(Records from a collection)

-.-.-

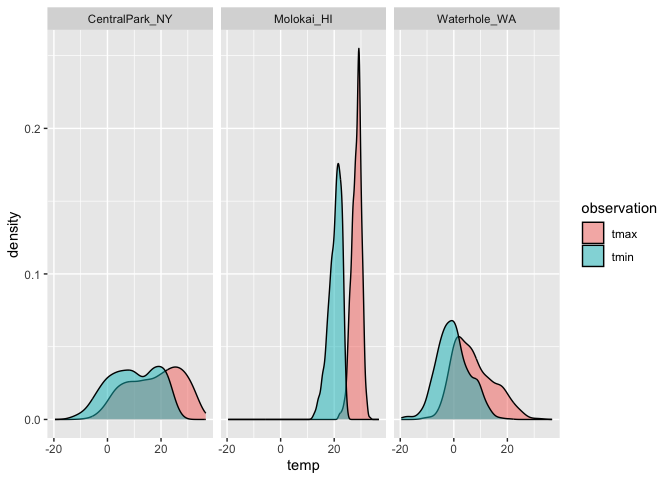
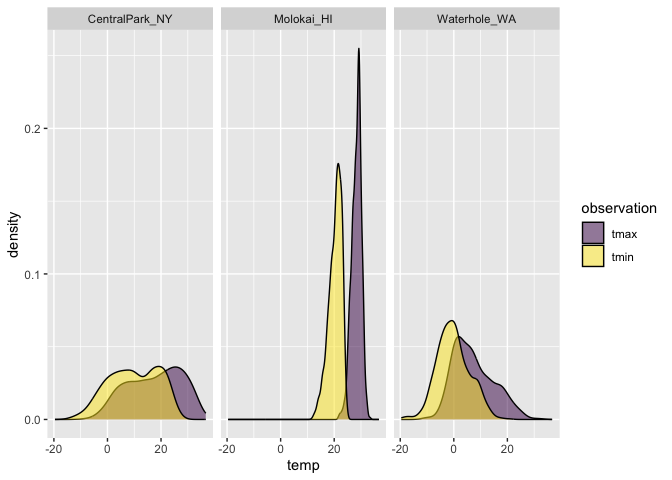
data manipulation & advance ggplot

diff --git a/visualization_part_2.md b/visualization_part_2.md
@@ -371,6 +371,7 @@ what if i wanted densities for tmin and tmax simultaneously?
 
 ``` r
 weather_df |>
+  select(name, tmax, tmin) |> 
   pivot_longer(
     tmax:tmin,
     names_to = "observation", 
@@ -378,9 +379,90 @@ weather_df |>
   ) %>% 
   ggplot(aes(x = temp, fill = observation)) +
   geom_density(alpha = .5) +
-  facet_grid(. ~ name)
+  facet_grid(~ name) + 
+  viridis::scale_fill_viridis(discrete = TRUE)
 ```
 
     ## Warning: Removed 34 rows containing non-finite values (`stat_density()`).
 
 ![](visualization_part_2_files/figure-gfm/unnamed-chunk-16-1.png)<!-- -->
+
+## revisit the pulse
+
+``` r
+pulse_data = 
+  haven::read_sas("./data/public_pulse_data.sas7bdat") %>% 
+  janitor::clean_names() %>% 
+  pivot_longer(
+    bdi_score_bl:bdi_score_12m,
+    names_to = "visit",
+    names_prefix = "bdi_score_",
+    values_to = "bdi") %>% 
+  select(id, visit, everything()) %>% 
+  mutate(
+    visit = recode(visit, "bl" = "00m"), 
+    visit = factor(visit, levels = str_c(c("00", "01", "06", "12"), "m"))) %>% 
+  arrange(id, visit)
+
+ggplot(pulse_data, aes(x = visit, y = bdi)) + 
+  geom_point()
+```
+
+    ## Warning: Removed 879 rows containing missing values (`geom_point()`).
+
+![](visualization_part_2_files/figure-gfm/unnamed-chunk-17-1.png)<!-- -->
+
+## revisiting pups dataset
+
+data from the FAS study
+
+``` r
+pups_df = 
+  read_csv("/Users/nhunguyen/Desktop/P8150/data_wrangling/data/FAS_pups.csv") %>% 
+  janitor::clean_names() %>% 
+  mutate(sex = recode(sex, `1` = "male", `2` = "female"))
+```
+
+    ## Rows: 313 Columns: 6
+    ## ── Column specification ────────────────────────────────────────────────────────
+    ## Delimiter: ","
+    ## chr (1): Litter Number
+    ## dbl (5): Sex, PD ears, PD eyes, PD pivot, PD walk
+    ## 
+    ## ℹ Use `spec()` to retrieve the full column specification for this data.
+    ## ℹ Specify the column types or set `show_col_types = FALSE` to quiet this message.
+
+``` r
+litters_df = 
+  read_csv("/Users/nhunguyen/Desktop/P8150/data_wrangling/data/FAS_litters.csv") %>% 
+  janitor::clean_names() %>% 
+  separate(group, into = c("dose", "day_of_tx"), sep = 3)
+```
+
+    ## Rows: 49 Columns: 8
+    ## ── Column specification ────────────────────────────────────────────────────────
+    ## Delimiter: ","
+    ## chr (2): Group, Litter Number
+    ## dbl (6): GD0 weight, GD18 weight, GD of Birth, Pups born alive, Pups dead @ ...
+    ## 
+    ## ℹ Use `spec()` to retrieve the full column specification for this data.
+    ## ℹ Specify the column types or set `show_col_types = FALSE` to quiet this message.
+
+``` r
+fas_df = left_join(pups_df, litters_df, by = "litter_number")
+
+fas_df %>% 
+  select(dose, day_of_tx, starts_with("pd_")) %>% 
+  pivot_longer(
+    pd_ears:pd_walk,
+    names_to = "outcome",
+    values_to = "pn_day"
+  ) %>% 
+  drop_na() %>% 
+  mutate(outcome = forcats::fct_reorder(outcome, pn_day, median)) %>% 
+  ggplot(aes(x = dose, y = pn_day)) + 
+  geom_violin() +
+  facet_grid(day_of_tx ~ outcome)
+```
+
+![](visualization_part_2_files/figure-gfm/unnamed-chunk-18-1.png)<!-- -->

-.-.-

## [ASSIGNMENT]
Print all the entries exactly as they appear, without the pictures.

## [RESPONSE FOR THIS EXERCISE]
data manipulation & advance ggplot

diff --git a/visualization_part_2.md b/visualization_part_2.md
@@ -371,6 +371,7 @@ what if i wanted densities for tmin and tmax simultaneously?
 
 ``` r
 weather_df |>
+  select(name, tmax, tmin) |> 
   pivot_longer(
     tmax:tmin,
     names_to = "observation", 
@@ -378,9 +379,90 @@ weather_df |>
   ) %>% 
   ggplot(aes(x = temp, fill = observation)) +
   geom_density(alpha = .5) +
-  facet_grid(. ~ name)
+  facet_grid(~ name) + 
+  viridis::scale_fill_viridis(discrete = TRUE)
 ```
 
     ## Warning: Removed 34 rows containing non-finite values (`stat_density()`).
 
 ![](visualization_part_2_files/figure-gfm/unnamed-chunk-16-1.png)<!-- -->
+
+## revisit the pulse
+
+``` r
+pulse_data = 
+  haven::read_sas("./data/public_pulse_data.sas7bdat") %>% 
+  janitor::clean_names() %>% 
+  pivot_longer(
+    bdi_score_bl:bdi_score_12m,
+    names_to = "visit",
+    names_prefix = "bdi_score_",
+    values_to = "bdi") %>% 
+  select(id, visit, everything()) %>% 
+  mutate(
+    visit = recode(visit, "bl" = "00m"), 
+    visit = factor(visit, levels = str_c(c("00", "01", "06", "12"), "m"))) %>% 
+  arrange(id, visit)
+
+ggplot(pulse_data, aes(x = visit, y = bdi)) + 
+  geom_point()
+```
+
+    ## Warning: Removed 879 rows containing missing values (`geom_point()`).
+
+![](visualization_part_2_files/figure-gfm/unnamed-chunk-17-1.png)<!-- -->
+
+## revisiting pups dataset
+
+data from the FAS study
+
+``` r
+pups_df = 
+  read_csv("/Users/nhunguyen/Desktop/P8150/data_wrangling/data/FAS_pups.csv") %>% 
+  janitor::clean_names() %>% 
+  mutate(sex = recode(sex, `1` = "male", `2` = "female"))
+```
+
+    ## Rows: 313 Columns: 6
+    ## ── Column specification ────────────────────────────────────────────────────────
+    ## Delimiter: ","
+    ## chr (1): Litter Number
+    ## dbl (5): Sex, PD ears, PD eyes, PD pivot, PD walk
+    ## 
+    ## ℹ Use `spec()` to retrieve the full column specification for this data.
+    ## ℹ Specify the column types or set `show_col_types = FALSE` to quiet this message.
+
+``` r
+litters_df = 
+  read_csv("/Users/nhunguyen/Desktop/P8150/data_wrangling/data/FAS_litters.csv") %>% 
+  janitor::clean_names() %>% 
+  separate(group, into = c("dose", "day_of_tx"), sep = 3)
+```
+
+    ## Rows: 49 Columns: 8
+    ## ── Column specification ────────────────────────────────────────────────────────
+    ## Delimiter: ","
+    ## chr (2): Group, Litter Number
+    ## dbl (6): GD0 weight, GD18 weight, GD of Birth, Pups born alive, Pups dead @ ...
+    ## 
+    ## ℹ Use `spec()` to retrieve the full column specification for this data.
+    ## ℹ Specify the column types or set `show_col_types = FALSE` to quiet this message.
+
+``` r
+fas_df = left_join(pups_df, litters_df, by = "litter_number")
+
+fas_df %>% 
+  select(dose, day_of_tx, starts_with("pd_")) %>% 
+  pivot_longer(
+    pd_ears:pd_walk,
+    names_to = "outcome",
+    values_to = "pn_day"
+  ) %>% 
+  drop_na() %>% 
+  mutate(outcome = forcats::fct_reorder(outcome, pn_day, median)) %>% 
+  ggplot(aes(x = dose, y = pn_day)) + 
+  geom_violin() +
+  facet_grid(day_of_tx ~ outcome)
+```
+
+![](visualization_part_2_files/figure-gfm/unnamed-chunk-18-1.png)<!-- -->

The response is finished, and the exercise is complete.